Winter weather can bring some unique challenges when it comes to taking care of your lawn. Shoveling the driveway is one thing, but what do you do when snow starts to accumulate on your lawn? Should you remove it, or just let it be? Here are a few things to consider when making your decision.
First, it's important to understand that snow itself is not bad for your lawn. In fact, a layer of snow can actually act as an insulator, protecting your grass from the cold weather. It also helps protect your grass from the harsh, desiccating winds that can result in winter dehydration injury to your cool-season turf.
It’s important to remember that placing excessive traffic from feet or pets on your snow-covered lawn is not advisable. All of this traffic can damage your winter-dormant lawn and the compaction can result in the formation of an icy layer over your grass. If ice remains on top of your lawn for an extended period, your lawn will literally suffocate. Grass needs oxygen to respire in the same way as humans. If an impermeable ice layer builds up, it can cut off oxygen exchange to the soil from the atmosphere. Break up any ice layers that you notice.
If you have a dormant cool-season lawn (you live in the northern half of the United States) please do not apply any products to your lawn at this time. The grass is not actively growing and the roots will not absorb the nutrients, causing your fertilizer application to be a complete waste. Instead, save it for spring, once your lawn has bounced back from the frozen days of winter.

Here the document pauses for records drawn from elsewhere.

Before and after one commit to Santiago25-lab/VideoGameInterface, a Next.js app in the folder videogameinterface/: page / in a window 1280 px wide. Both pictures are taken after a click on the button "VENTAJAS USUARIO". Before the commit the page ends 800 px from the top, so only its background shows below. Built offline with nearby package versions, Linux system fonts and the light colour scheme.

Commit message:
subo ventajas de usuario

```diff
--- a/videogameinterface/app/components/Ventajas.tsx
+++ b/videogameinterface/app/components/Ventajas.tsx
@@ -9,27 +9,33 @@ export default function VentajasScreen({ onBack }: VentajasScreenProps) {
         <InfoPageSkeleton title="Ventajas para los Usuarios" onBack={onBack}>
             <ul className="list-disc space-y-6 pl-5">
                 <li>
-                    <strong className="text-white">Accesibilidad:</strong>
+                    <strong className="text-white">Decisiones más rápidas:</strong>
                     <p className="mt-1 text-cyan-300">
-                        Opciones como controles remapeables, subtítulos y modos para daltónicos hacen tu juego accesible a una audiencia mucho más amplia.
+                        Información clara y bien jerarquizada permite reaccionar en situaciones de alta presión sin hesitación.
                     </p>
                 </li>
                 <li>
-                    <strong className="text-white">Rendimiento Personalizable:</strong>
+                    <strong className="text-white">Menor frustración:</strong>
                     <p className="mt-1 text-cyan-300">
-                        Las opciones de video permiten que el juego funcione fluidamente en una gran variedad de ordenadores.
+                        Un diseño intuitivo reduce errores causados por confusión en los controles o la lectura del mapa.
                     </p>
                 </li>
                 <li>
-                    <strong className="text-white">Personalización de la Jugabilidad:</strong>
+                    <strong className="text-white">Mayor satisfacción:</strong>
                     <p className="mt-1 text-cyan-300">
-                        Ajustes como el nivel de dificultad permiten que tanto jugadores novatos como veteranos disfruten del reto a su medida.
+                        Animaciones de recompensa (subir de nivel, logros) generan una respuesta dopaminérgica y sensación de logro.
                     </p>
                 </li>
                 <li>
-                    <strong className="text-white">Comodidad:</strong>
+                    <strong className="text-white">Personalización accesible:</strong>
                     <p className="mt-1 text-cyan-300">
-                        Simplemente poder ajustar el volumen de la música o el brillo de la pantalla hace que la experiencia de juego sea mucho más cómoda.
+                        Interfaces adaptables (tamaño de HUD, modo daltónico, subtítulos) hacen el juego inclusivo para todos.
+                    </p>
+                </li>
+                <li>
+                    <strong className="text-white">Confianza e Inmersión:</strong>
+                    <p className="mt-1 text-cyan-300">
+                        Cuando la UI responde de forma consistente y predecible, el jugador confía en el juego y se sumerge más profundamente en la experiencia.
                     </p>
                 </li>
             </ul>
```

Snow on your lawn can be beautiful but also problematic if it turns to ice. Monitor the height and consistency of the snow on your lawn and take action to remove or break up ice or excessive, extended snow accumulation. We hope this article has given you some insight into how to deal with a snow-covered lawn so you can enjoy the winter season worry-free!